Donald Trump’s civil fraud trial in New York has definitely gotten under his skin. Yet he was far calmer at his arraignment in June on 30-plus counts of unlawfully retaining classified documents. So, why is he stressing over his fraud prosecution?
Part of the reason is image. Trump’s self concept and public persona alike rest on his King of All Real Estate construct. Although New York Attorney General Letitia James has already exposed how much of it is a fiction, the trial will methodically unspool his legend over several weeks or months, witness by witness, email by email, spreadsheet by spreadsheet.
But it’s more than that. The remedies the AG is seeking — which the former president himself acknowledges constitutes a sort of “corporate death penalty” — are the only ones he can’t campaign away.
If restored to the presidency, he can pardon himself for his alleged federal crimes. He can also arguably force the Manhattan and Fulton County district attorneys, who might not be able to try their cases against him before the 2024 election, to stop on the ground that prosecuting a sitting president is constitutionally verboten.

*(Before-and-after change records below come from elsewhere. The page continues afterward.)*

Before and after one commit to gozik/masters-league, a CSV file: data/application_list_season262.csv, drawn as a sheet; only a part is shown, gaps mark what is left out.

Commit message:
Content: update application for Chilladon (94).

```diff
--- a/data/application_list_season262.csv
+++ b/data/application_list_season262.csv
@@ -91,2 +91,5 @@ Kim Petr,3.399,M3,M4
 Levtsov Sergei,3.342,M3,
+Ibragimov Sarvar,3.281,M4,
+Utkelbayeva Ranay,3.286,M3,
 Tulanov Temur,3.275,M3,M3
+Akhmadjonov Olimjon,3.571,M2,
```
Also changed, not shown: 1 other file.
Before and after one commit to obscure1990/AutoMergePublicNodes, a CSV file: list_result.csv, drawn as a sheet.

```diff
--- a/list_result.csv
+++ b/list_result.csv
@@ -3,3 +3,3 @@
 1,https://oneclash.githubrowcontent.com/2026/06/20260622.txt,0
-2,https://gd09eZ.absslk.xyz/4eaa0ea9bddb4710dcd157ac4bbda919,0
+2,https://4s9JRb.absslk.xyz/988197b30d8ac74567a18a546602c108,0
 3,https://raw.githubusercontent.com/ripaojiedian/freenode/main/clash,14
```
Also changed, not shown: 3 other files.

But the only way out of James’ civil suit is through it (and then appeals). And before then, the court could impose serious penalties: temporary bars on acquiring New York real property and borrowing from any lender registered in the state; permanent bars on serving as an officer or director of any company in the state; an independent monitor to direct (and correct) all financial reporting and controls; even a potential receiver to oversee the unwinding of his metaphorical trophy case — and with that person’s prospective appointment, even the possible liquidation of his properties.
And that’s before we get to any disgorgement of the profits from his fraud, which the AG estimates at “at least $250 million.” Collectively, for Trump, that smorgasbord of potential remedies could be worse for him than any threat of prison.
The other potential explanation for Trump’s pique, however, is that Trump is actually on trial. James isn’t the first plaintiff to force Trump to trial. Author E. Jean Carroll, who won a jury trial against Trump on her sexual assault and defamation claims last May, bears that distinction — but James’ trial is the first he has attended. And with trial attendance comes its own psychic toll.
Trump may have believed that staring down, gesturing at, and otherwise attempting to demean and discredit James, and then his former accountant Donald Bender, in person, would be satisfying or perhaps politically advantageous. And the breathless media coverage of his body language, hallway press conferences, and even what he ate for lunch yesterday suggests he would have been right — at least in part.
Yet that discounts what it might feel like for Trump to see and hear the evidence. Watching prosecutor Kevin Wallace highlight Trump’s Sharpied signature on his statements of financial condition or hearing Bender clearly testify that at no time did Mazars undertake to verify the data provided by the Trump Organization or even assure its compliance with generally accepted accounting principles clearly ruffled Trump. And that this could be the next several weeks of his life might just be sinking in.